--- WORK ORDER ---
Below are records; how many of their lines contain "features"? Reply with the number and no other words.

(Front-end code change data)
______

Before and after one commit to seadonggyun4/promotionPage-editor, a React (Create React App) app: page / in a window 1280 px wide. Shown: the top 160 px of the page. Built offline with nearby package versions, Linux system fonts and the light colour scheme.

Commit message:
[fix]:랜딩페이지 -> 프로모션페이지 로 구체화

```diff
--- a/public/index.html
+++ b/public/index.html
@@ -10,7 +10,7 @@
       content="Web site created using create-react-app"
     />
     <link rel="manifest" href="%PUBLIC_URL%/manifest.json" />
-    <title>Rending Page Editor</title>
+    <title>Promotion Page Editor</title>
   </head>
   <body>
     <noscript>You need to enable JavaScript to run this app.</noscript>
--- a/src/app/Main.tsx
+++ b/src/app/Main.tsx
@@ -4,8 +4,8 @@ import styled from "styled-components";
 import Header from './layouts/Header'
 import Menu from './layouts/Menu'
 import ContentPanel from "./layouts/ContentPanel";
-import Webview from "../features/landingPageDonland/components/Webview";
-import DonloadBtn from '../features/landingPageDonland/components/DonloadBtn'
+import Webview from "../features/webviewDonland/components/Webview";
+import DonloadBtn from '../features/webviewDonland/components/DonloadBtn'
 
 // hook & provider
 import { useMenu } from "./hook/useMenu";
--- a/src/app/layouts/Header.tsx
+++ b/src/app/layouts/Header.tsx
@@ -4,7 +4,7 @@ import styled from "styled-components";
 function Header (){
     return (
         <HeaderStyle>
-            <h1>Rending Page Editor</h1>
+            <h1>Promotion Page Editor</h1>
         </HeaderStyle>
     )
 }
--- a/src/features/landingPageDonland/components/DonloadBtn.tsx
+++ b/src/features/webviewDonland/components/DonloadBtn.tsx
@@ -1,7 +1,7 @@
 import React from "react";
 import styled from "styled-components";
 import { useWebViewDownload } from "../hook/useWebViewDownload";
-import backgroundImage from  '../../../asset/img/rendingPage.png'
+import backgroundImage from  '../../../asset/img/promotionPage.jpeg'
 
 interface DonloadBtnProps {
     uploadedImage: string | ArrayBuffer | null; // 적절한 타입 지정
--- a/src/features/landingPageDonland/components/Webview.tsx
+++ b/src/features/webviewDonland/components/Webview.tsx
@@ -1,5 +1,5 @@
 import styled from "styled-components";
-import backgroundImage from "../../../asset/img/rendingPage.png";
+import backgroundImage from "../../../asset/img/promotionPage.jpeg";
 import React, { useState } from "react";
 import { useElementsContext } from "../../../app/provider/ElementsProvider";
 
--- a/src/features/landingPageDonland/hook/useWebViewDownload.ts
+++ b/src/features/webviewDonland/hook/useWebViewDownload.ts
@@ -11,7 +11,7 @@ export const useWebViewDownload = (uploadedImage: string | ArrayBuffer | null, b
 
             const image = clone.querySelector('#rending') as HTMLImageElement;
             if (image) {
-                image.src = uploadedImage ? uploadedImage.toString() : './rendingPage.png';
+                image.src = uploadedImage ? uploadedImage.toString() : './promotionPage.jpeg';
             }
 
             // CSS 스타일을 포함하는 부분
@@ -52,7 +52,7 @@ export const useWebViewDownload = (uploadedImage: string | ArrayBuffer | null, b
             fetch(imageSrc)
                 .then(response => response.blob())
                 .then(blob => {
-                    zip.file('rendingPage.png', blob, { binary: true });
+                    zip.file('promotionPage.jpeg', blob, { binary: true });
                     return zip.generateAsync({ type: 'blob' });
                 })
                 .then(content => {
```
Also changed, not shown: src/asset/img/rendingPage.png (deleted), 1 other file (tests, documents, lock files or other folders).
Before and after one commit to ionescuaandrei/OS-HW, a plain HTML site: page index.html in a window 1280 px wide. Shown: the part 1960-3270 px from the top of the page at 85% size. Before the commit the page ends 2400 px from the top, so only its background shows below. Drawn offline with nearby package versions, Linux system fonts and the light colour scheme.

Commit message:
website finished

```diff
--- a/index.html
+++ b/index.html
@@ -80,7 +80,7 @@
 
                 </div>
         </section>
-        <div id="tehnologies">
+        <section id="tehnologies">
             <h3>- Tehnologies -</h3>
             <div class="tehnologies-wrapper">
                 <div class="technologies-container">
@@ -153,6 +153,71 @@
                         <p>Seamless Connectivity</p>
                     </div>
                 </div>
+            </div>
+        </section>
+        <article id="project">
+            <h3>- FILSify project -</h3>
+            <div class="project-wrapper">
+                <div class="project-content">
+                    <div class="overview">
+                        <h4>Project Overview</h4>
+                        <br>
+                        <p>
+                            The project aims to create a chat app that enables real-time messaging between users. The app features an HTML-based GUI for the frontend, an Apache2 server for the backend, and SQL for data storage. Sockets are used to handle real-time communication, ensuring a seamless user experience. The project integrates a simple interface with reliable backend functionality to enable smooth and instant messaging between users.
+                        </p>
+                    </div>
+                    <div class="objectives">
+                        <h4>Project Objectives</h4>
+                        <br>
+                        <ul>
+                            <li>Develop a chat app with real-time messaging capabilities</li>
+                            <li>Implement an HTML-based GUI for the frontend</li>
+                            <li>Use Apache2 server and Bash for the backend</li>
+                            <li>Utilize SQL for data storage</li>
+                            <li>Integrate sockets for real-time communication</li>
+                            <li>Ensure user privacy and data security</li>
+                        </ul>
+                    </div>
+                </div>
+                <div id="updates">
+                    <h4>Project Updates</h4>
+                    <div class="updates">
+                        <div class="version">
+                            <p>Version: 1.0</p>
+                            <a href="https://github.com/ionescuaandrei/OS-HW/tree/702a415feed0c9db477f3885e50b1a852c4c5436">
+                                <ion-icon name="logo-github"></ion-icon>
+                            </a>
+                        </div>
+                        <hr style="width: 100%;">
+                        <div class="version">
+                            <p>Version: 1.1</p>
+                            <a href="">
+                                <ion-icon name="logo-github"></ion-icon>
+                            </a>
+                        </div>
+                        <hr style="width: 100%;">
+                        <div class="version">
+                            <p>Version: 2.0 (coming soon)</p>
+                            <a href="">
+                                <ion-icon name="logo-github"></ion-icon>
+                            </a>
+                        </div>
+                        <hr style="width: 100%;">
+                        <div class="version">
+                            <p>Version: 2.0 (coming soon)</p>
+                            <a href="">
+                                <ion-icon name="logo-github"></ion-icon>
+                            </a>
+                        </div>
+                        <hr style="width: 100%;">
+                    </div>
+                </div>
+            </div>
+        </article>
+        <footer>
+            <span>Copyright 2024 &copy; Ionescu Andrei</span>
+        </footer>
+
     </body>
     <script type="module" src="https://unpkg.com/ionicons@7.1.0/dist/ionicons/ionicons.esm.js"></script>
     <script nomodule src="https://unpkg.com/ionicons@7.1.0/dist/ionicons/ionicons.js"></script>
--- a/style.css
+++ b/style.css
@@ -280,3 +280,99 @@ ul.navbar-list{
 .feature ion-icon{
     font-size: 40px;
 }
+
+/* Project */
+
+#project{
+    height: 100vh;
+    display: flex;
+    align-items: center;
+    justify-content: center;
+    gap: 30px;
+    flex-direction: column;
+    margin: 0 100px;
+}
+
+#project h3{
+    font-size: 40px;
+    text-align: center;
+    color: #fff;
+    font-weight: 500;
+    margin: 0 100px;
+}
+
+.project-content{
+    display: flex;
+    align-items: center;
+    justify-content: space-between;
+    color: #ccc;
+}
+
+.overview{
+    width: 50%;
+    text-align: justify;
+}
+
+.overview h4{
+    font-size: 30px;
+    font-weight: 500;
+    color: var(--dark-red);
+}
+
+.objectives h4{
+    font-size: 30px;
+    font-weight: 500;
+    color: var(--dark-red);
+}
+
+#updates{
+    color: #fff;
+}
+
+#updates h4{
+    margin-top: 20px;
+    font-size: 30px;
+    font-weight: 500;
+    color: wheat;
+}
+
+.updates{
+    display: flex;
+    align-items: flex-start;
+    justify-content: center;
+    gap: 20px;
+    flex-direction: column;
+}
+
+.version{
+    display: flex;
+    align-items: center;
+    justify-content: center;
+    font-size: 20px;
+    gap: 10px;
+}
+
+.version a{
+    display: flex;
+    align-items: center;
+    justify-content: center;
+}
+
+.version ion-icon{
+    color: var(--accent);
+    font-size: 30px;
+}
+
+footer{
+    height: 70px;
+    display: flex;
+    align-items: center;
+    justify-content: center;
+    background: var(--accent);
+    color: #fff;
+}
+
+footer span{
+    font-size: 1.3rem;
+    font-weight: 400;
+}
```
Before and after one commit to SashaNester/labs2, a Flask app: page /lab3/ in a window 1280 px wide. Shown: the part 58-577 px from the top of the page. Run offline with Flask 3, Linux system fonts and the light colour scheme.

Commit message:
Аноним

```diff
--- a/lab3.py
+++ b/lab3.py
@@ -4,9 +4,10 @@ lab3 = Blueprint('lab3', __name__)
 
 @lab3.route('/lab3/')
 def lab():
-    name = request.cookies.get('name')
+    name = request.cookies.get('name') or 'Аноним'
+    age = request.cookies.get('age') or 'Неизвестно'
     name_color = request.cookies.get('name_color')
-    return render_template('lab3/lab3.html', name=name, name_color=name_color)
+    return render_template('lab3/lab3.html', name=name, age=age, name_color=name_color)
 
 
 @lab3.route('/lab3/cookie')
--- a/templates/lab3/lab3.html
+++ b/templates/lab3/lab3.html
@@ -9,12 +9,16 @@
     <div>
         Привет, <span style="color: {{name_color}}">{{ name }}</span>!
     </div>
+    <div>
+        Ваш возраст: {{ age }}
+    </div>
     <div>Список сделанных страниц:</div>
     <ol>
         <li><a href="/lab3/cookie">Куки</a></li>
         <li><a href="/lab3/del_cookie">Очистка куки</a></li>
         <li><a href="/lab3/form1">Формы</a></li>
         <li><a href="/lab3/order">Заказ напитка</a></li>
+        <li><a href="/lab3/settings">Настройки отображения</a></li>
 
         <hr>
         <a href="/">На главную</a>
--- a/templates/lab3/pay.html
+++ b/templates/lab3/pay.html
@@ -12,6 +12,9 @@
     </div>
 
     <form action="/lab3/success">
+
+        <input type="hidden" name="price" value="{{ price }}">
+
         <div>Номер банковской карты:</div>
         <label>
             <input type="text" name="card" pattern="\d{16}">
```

______

--- REPLY ---
11